B. Rights or Legitimate Interests
The Panel, consistent with the consensus view of the Center’s UDRP panels, finds that Complainant may establish that Respondent has no rights or legitimate interests in respect of a disputed domain name by making a prima facie showing that Respondent lacks rights or legitimate interests. See WIPO Overview 2.0, paragraph 2.1 (after complainant makes prima facie case, burden shifts to respondent).
The Panel finds that Complainant has made a prima facie showing under paragraph 4(c) of the Policy, which Respondent has not rebutted. There is no reason to believe, from the WhoIs record or otherwise, that Respondent is or could be known by any of the domain names. Respondent is an individual named Stacey Marcelle. There is no evidence that Respondent is making a fair or noncommercial use of the disputed domain names or using them in connection with a bona fide offering. The disputed domain names appear to have been parked by the Registrar and to be used to generate “pay per click” revenue. While this is not inherently objectionable; it does not, in the Panel’s view, “of itself confer rights or legitimate interests arising from a ‘bona fide offering of goods or services’ . . . or from ‘legitimate noncommercial or fair use’ of the domain name.” See WIPO Overview 2.0, paragraph 2.6. Respondent has not provided any evidence of demonstrable preparations to use any of the domain names in connection with a bona fide offering of goods or services; the bare assertion that Respondent has “invest[ed] time in creating the business concept” is not sufficient.
The Panel concludes that Complainant has established that Respondent lacks rights or legitimate interests in each of the disputed domain names.
C. Registered and Used in Bad Faith
Complainant must establish that each disputed domain name was registered and is being used in bad faith. The Panel finds that Complainant has established bad faith under paragraph 4(b)(i)-(iv) of the Policy.
The Panel finds that Complainant’s mark is well-known and predates registration of the disputed domain names. The Panel finds that it is most probable that Respondent was actually aware of Complainant’s WEWORK mark and services at the time the disputed domain names were registered and in fact registered all three with Complainant’s mark in mind. The Panel does not credit as establishing good faith what appears to be Respondent’s claim to have conducted a search of the United States Trademark Office online search system prior to registering the domain names. A search of “wework” ought to have disclosed Complainant’s registrations as would a search of “wework” followed by a “wildcard”3 . That a search of the specific combination of characters making up each of the disputed domain names would not have disclosed Complainant’s registrations does not, under these circumstances, demonstrate good faith.

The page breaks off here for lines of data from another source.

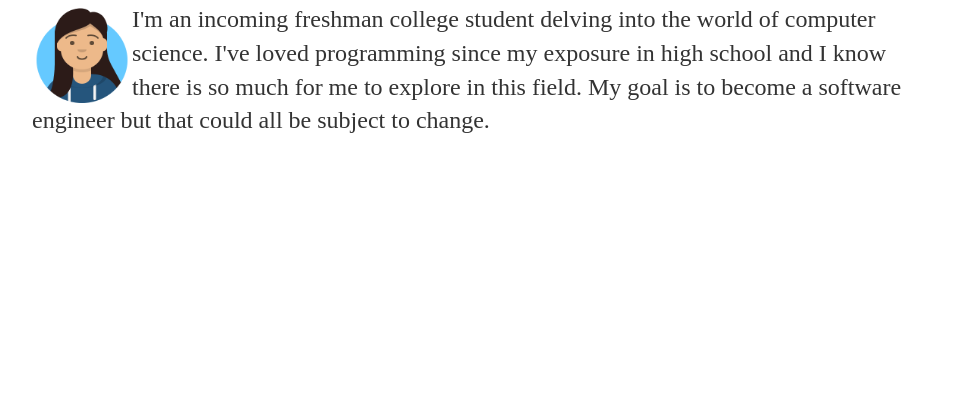
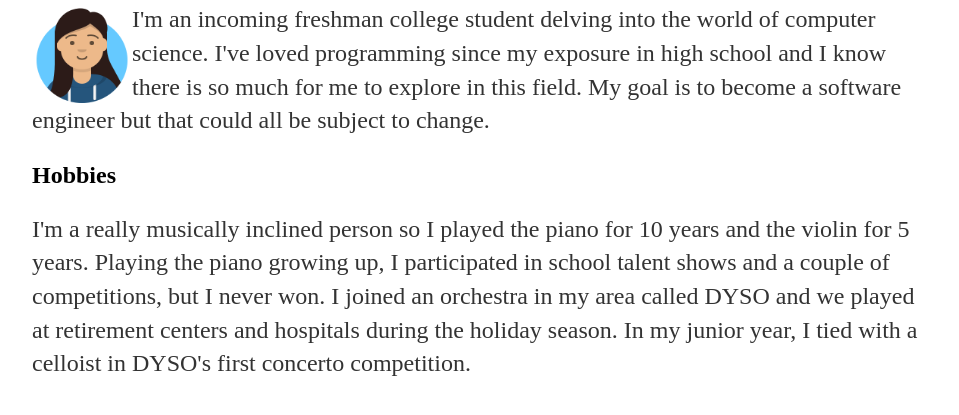
Before and after one commit to hcomet2062/hcomet2062.github.io, a plain HTML site: page html/about.html in a window 1280 px wide. Shown: the part 187-602 px from the top of the page, without its empty margins (160-1119 px from the left). Drawn offline with Linux system fonts and the light colour scheme.

Commit message:
Update about.html

```diff
--- a/html/about.html
+++ b/html/about.html
@@ -31,6 +31,10 @@
 			<img src="/img/avataaars.png" alt="avatar" id="avatar" height="100" width="100"></img>
 			<p id="intro">I'm an incoming freshman college student delving into the world of computer science. I've loved programming since my exposure in high school and I know there is so much for me to explore in this field. My goal is to become a software engineer but that could all be subject to change.</p>
 		</div>
+		<div>
+			<h2>Hobbies</h2>
+			<p>I'm a really musically inclined person so I played the piano for 10 years and the violin for 5 years. Playing the piano growing up, I participated in school talent shows and a couple of competitions, but I never won. I joined an orchestra in my area called DYSO and we played at retirement centers and hospitals during the holiday season. In my junior year, I tied with a celloist in DYSO's first concerto competition.
+		</div>
 
 	</body>
 </html>
```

As noted above, it appears that the disputed domain names are being used to attract visitors for commercial gain and that visitors are likely to believe that they are accessing sites affiliated with Complainant. The Panel disagrees with what appears to be Respondent’s contention that there is no “initial interest confusion” and draws adverse inferences from Respondent’s failure to submit a formal response to the Complaint.
The Panel finds that Complainant has established that Respondent has registered and is using the disputed domain names in bad faith.
For the foregoing reasons, in accordance with paragraphs 4(i) of the Policy and 15 of the Rules, the Panel orders that the disputed domain names <weworkconsulting.com>, <weworksp.com>, and <weworkstrategists.com> be transferred to the Complainant.
Debra J. Stanek
Date: October 17, 2016
1 This appears to be a reference to the United States Patent and Trademark Office’s “Trademark Electronic Search System,” known as “TESS.”
2 Spacing (or lack of spacing) between terms and the addition of the generic Top-Level Domain (“gTLD”) “.com” are not relevant for these purposes.
3 Respondent’s September 29, 2016 communication specifically referenced use of “*” as a wildcard before or after the term “wework” in challenging the scope of Complainant’s rights.